EXERCISE REQUIREMENTS:
Give, as a bare number, the count of lines below that contain "link".

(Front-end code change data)

Content starts

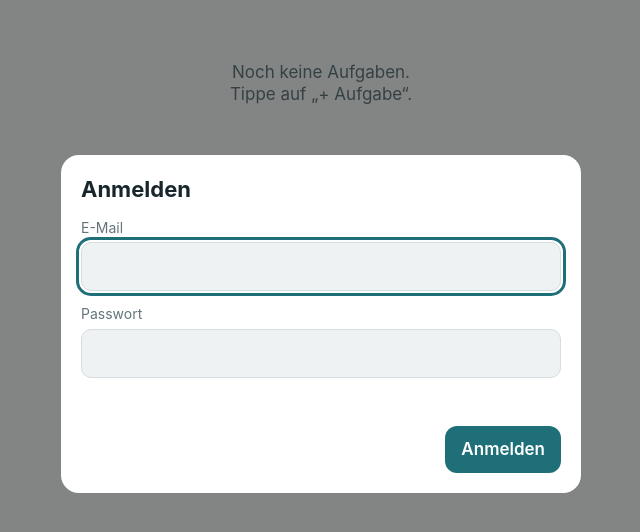
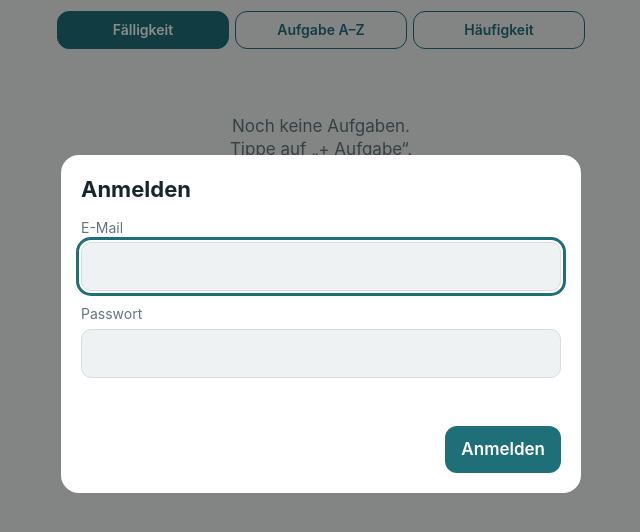
Before and after one commit to reichertpina-maker/Ordnung, a plain HTML site: page index.html in a window 1280 px wide. Shown: the part 76-608 px from the top of the page, without its empty margins (319-959 px from the left). Drawn offline with nearby package versions, Linux system fonts and the light colour scheme.

Commit message:
Add files via upload

```diff
--- a/index.html
+++ b/index.html
@@ -37,6 +37,7 @@ input,select{width:100%;font:inherit;padding:12px;border-radius:10px;border:1.5p
 .calc span{display:block;font-weight:400;color:var(--mute);font-size:14px}
 .actions{display:flex;gap:10px;margin-top:20px;justify-content:space-between;align-items:center}
 .actions .r{display:flex;gap:10px}
+.seg{display:flex;gap:6px;margin:0 0 16px}.seg button{flex:1;padding:9px 6px;font-size:14px;background:transparent;color:var(--acc);border:1.5px solid var(--acc)}.seg button[aria-pressed="true"]{background:var(--acc);color:var(--accink)}
 .err{color:var(--late);font-size:14px;margin-top:10px;min-height:18px}
 .link{background:none;color:var(--mute);font-weight:400;font-size:14px;padding:4px 0;text-decoration:underline}
 </style>
@@ -45,6 +46,7 @@ input,select{width:100%;font:inherit;padding:12px;border-radius:10px;border:1.5p
 <main>
   <h1>Ordnung</h1>
   <p class="sub" id="sub"></p>
+  <div class="seg" id="seg" role="group" aria-label="Sortierung"><button data-s="due">Fälligkeit</button><button data-s="name">Aufgabe A–Z</button><button data-s="freq">Häufigkeit</button></div>
   <div id="list"></div>
   <button class="link" id="logout" hidden>Abmelden</button>
 </main>
@@ -86,7 +88,9 @@ const SUPABASE_KEY='sb_publishable_MTjRQdi-qksa5v2PxGv--Q_5LfGd28P';
 // ================================================================
 const sb=supabase.createClient(SUPABASE_URL,SUPABASE_KEY);
 const $=id=>document.getElementById(id);
-let tasks=[],editId=null,me='';
+let tasks=[],editId=null,me='',sortBy='due';
+try{sortBy=localStorage.getItem('ordnung-sort')||'due'}catch(e){}
+const days=t=>t.n*(t.u==='d'?1:t.u==='w'?7:30);
 const pad=n=>String(n).padStart(2,'0');
 const iso=d=>d.getFullYear()+'-'+pad(d.getMonth()+1)+'-'+pad(d.getDate());
 const parse=s=>{const [y,m,d]=s.split('-').map(Number);return new Date(y,m-1,d)};
@@ -113,7 +117,11 @@ function status(t){
 }
 function render(){
   const list=$('list');list.innerHTML='';
-  const rows=tasks.map(t=>({t,s:status(t)})).sort((a,b)=>a.s.key-b.s.key);
+  const cmp={due:(a,b)=>a.s.key-b.s.key,
+    name:(a,b)=>a.t.name.localeCompare(b.t.name,'de',{sensitivity:'base'}),
+    freq:(a,b)=>days(a.t)-days(b.t)||a.t.name.localeCompare(b.t.name,'de',{sensitivity:'base'})};
+  const rows=tasks.map(t=>({t,s:status(t)})).sort(cmp[sortBy]||cmp.due);
+  document.querySelectorAll('#seg button').forEach(b=>b.setAttribute('aria-pressed',b.dataset.s===sortBy));
   const open=rows.filter(r=>r.s.key<=0).length;
   $('sub').textContent=tasks.length?(open?`${open} ${open===1?'Aufgabe ist':'Aufgaben sind'} fällig`:'Alles erledigt'):'';
   if(!rows.length){list.innerHTML='<div class="empty">Noch keine Aufgaben.<br>Tippe auf „+ Aufgabe“.</div>';return}
@@ -159,12 +167,15 @@ $('save').onclick=async()=>{
   const rec={name,n:Math.max(1,parseInt($('f-n').value)||1),u:$('f-u').value,last:$('f-last').value||null};
   const cur=tasks.find(x=>x.id===editId);
   if(!cur||(cur.last||null)!==rec.last)rec.last_by=rec.last?me:null;
+  const dup=tasks.find(x=>x.id!==editId&&x.name.trim().toLowerCase()===name.toLowerCase());
+  if(dup&&!confirm('Es gibt schon eine Aufgabe „'+dup.name+'“. Trotzdem speichern?'))return;
   $('dlg').close();
   await run(cur?sb.from('tasks').update(rec).eq('id',editId):sb.from('tasks').insert(rec));
 };
 $('del').onclick=async()=>{
   if(confirm('Diese Aufgabe löschen?')){$('dlg').close();await run(sb.from('tasks').delete().eq('id',editId))}
 };
+document.querySelectorAll('#seg button').forEach(b=>b.onclick=()=>{sortBy=b.dataset.s;try{localStorage.setItem('ordnung-sort',sortBy)}catch(e){}render()});
 // ---- Anmeldung ----
 $('l-go').onclick=async()=>{
   $('l-err').textContent='';
```
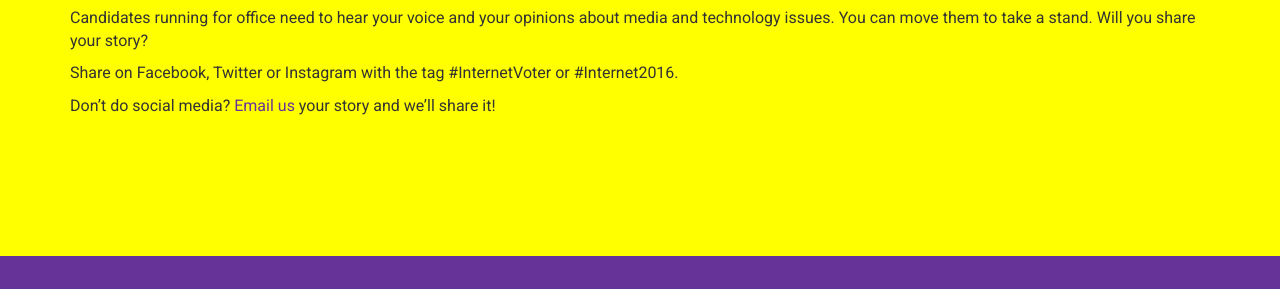
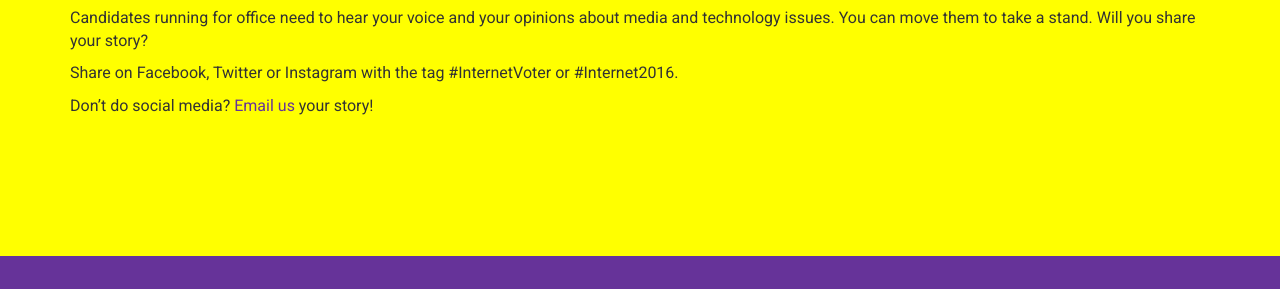
Before and after one commit to freepress/internet2016, a Jekyll site: the page built from _posts/toolkits/2015-01-05-take-action-online.md, in a window 1280 px wide. Shown: the part 890-1179 px from the top of the page. Built offline with Jekyll 4.4.1, drawn with Linux system fonts in a browser that asks for light colours; a script that is not in the unit is left out; comment, search, counter and statistics services are not loaded.

Commit message:
Updated content

```diff
--- a/_posts/toolkits/2015-01-05-take-action-online.md
+++ b/_posts/toolkits/2015-01-05-take-action-online.md
@@ -19,7 +19,7 @@ Candidates running for office need to hear your voice and your opinions about me
 
 Share on Facebook, Twitter or Instagram with the tag #InternetVoter or #Internet2016.
 
-Don't do social media? <a href="mailto:info@freepress.net?subject=Share your story submission">Email us</a> your story and we'll share it!
+Don't do social media? <a href="mailto:info@freepress.net?subject=Share your story submission">Email us</a> your story!
 
 <script src="//assets.juicer.io/embed.js" type="text/javascript"></script>
 <link href="//assets.juicer.io/embed.css" media="all" rel="stylesheet" type="text/css" />
```
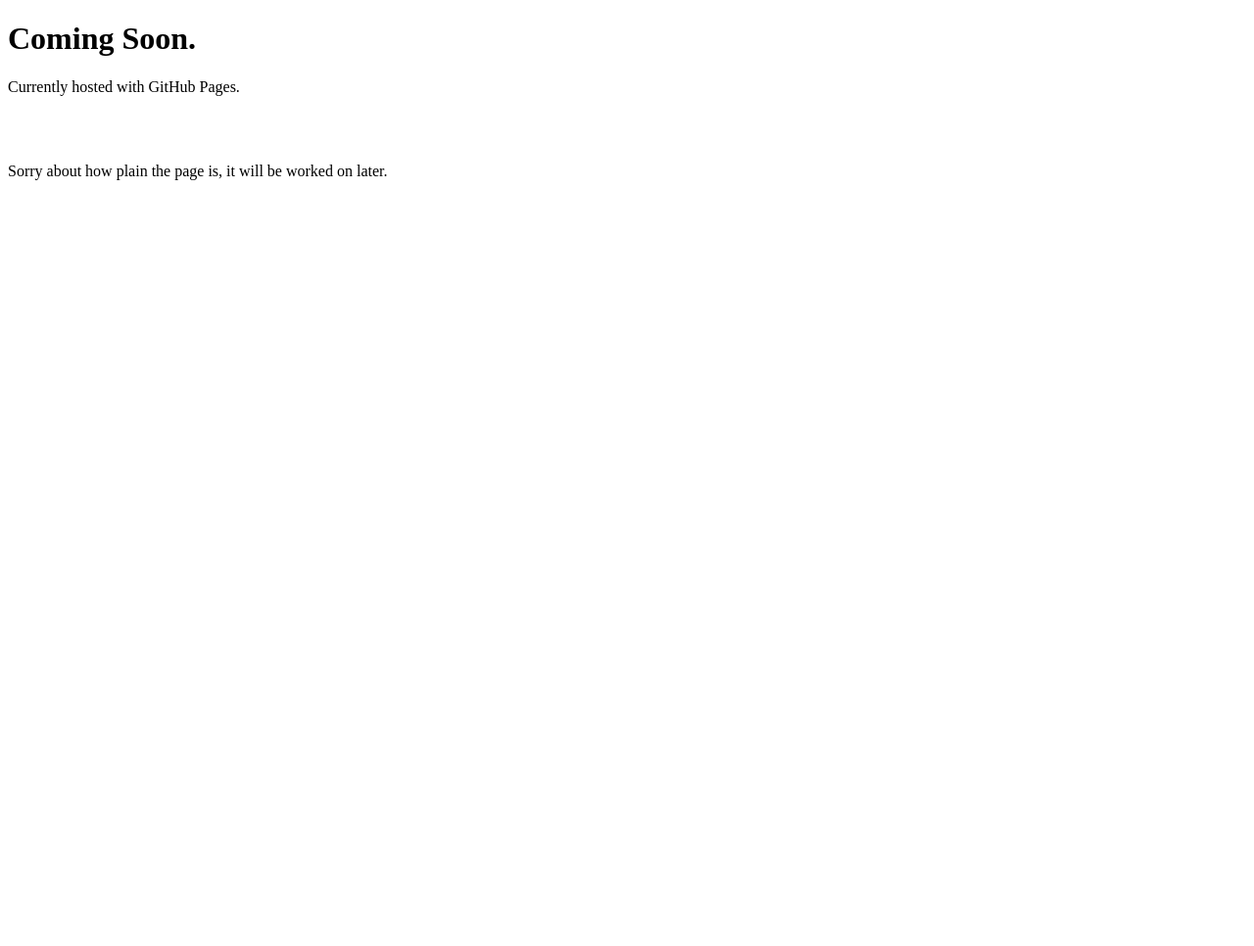
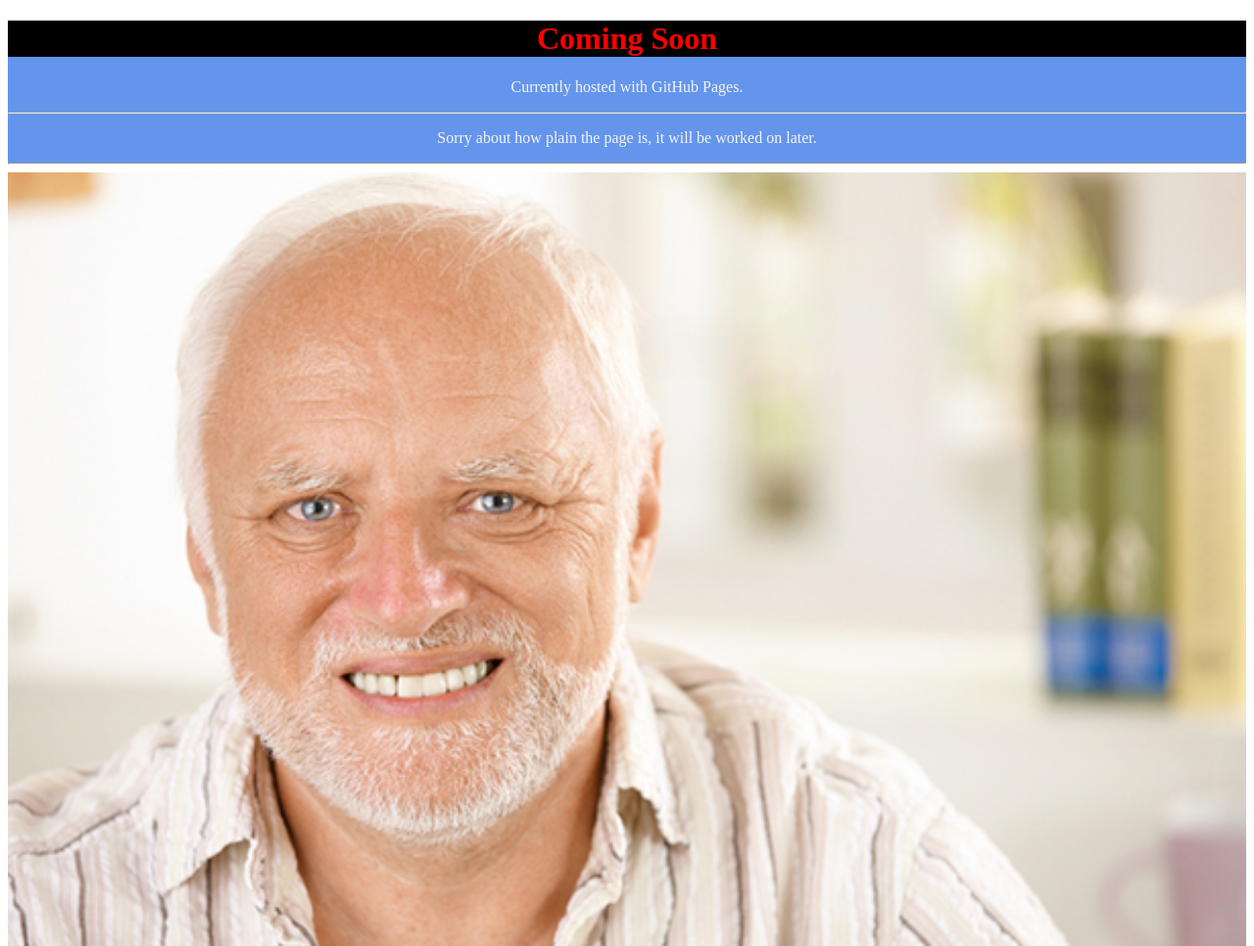
Before and after one commit to alexbgomes/-OLD-glexaomes.github.io, a plain HTML site: page index.html in a window 1280 px wide. Shown: the whole page at 98% size. Before the commit the page ends 800 px from the top, so only its background shows below. Drawn offline with Linux system fonts and the light colour scheme.

Commit message:
Coming Soon

```diff
--- a/index.html
+++ b/index.html
@@ -1,9 +1,37 @@
 <!DOCTYPE html>
 <html>
-<body>
-<h1>Coming Soon.</h1>
-<p>Currently hosted with GitHub Pages.</p>
-<br><br>
-<p>Sorry about how plain the page is, it will be worked on later.</p>
-</body>
+
+<style>
+    .t {
+        text-align: center;
+        background-color: black;
+        color: red;
+    }
+    .p {
+        text-align: center;
+        color: whitesmoke;
+    }
+    .back {
+        background-color: cornflowerblue;
+    }
+</style>
+
+<head>
+    <title>Home</title>
+</head>
+
+<div class="back">
+    <body>
+        <h1 class="t">Coming Soon</h1>
+        <p class="p">Currently hosted with GitHub Pages.</p>
+        <hr>
+        <p class="p">Sorry about how plain the page is, it will be worked on later.</p>
+        <hr>
+    </body>
+</div>
+
+<div>
+    <img alt=":^)" src="assets/img/PainHarold.jpg" style="width:100%; height:100%;">
+</div>
+
 </html>
```
Also changed, not shown: assets/img/PainHarold.jpg (added).
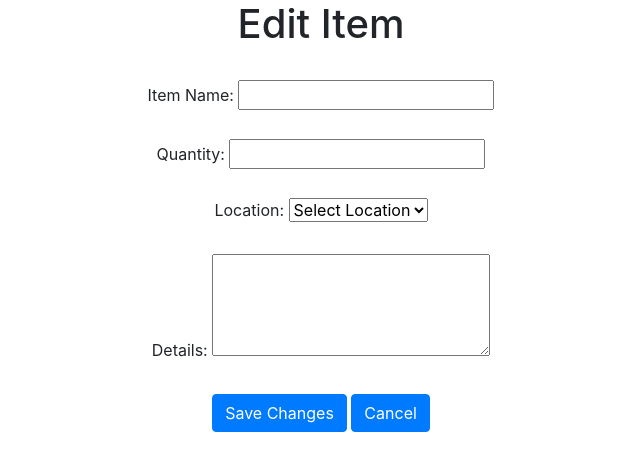
After one commit to BreannahBrundage/NodeJS_HouseInventory, a Node server app: page /edit-item in a window 1280 px wide. The commit adds this page. Shown: the top 471 px of the page, without its empty margins (319-959 px from the left). Run offline with Node 20, Linux system fonts and the light colour scheme; some libraries are stand-ins or nearby versions.

Commit message:
Created Edit Item UI
Added the Edit Item page with the appropriate fields for item name, quantity, location, details and the 'Save Changes'/'Cancel' buttons. Created the Edit Item route and the homepage button. Tested the UI to confirm everything is working properly.

```diff
--- a/code/HouseInventorySite/app.js
+++ b/code/HouseInventorySite/app.js
@@ -27,6 +27,10 @@ app.get('/view-item', function(req, res) {
     res.render('page/view-item');
 });
 
+// display Edit Item page
+app.get('/edit-item', function(req, res) {
+    res.render('page/edit-item');
+});
 
 //start the web app
 app.listen(8080, function () {
--- a/code/HouseInventorySite/views/page/add-item.ejs
+++ b/code/HouseInventorySite/views/page/add-item.ejs
@@ -6,11 +6,11 @@
 
 </head>
 <body>
-    <div class="container text-center mt-4">
+    <div class="container text-center">
         <h1>Add Item</h1>
 
         <br>
-
+        <!-- Input Fields -->
         <label>Item Name:</label>
         <input type="text" name="name">
         <br><br>
@@ -25,6 +25,7 @@
         <label>Details:</label>
         <textarea name="details" rows="4" cols="25"></textarea>
         <br><br>
+        <!-- Buttons -->
         <button class="btn btn-primary">Add</button>
         <a href="/" class="btn btn-primary">Cancel</a>
 
--- /dev/null
+++ b/code/HouseInventorySite/views/page/edit-item.ejs
@@ -0,0 +1,33 @@
+<!DOCTYPE html>
+<html>
+<head>
+    <title>Edit Item</title>
+    <link href="https://stackpath.bootstrapcdn.com/bootstrap/4.2.1/css/bootstrap.min.css" rel="stylesheet">
+
+</head>
+<body>
+    <div class="container text-center">
+        <h1>Edit Item</h1>
+        <br>
+        <!-- Input Fields -->
+        <label>Item Name:</label>
+        <input type="text" name="name">
+        <br><br>
+        <label>Quantity:</label>
+        <input type="number" name="quantity" min="1">
+        <br><br>
+        <label>Location:</label>
+        <select name="location">
+            <option value="">Select Location</option>
+        </select>
+        <br><br>
+        <label>Details:</label>
+        <textarea name="details" rows="4" cols="25"></textarea>
+        <br><br>
+        <!-- Buttons -->
+        <button class="btn btn-primary">Save Changes</button>
+        <a href="/" class="btn btn-primary">Cancel</a>
+    </div>
+
+</body>
+</html>
--- a/code/HouseInventorySite/views/page/index.ejs
+++ b/code/HouseInventorySite/views/page/index.ejs
@@ -66,7 +66,7 @@
 				<div class="row">
 					<div class="col text-center">
 						<a href="/view-item" class="btn btn-primary">View Item</a>
-					    <button class="btn btn-primary">Edit Item</button>
+					    <a href="/edit-item" class="btn btn-primary">Edit Item</a>
 					    <button class="btn btn-primary">Remove Item</button>
 					</div>
 				</div>
--- a/code/HouseInventorySite/views/page/view-item.ejs
+++ b/code/HouseInventorySite/views/page/view-item.ejs
@@ -8,6 +8,7 @@
     <div class="container text-center">
         <h1>View Item</h1>
         <br>
+        <!-- Read Only Fields -->
         <label>Item Name:</label>
         <input type="text" name="name" readonly>
         <br><br>
@@ -20,7 +21,7 @@
         <label>Details:</label>
         <textarea name="details" rows="4" cols="25" readonly></textarea>
         <br><br>
-
+        <!-- Buttons -->
         <a href="/" class="btn btn-primary">Back to Homepage</a>
 
     </div>
```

Content ends

TASK ANSWER:
4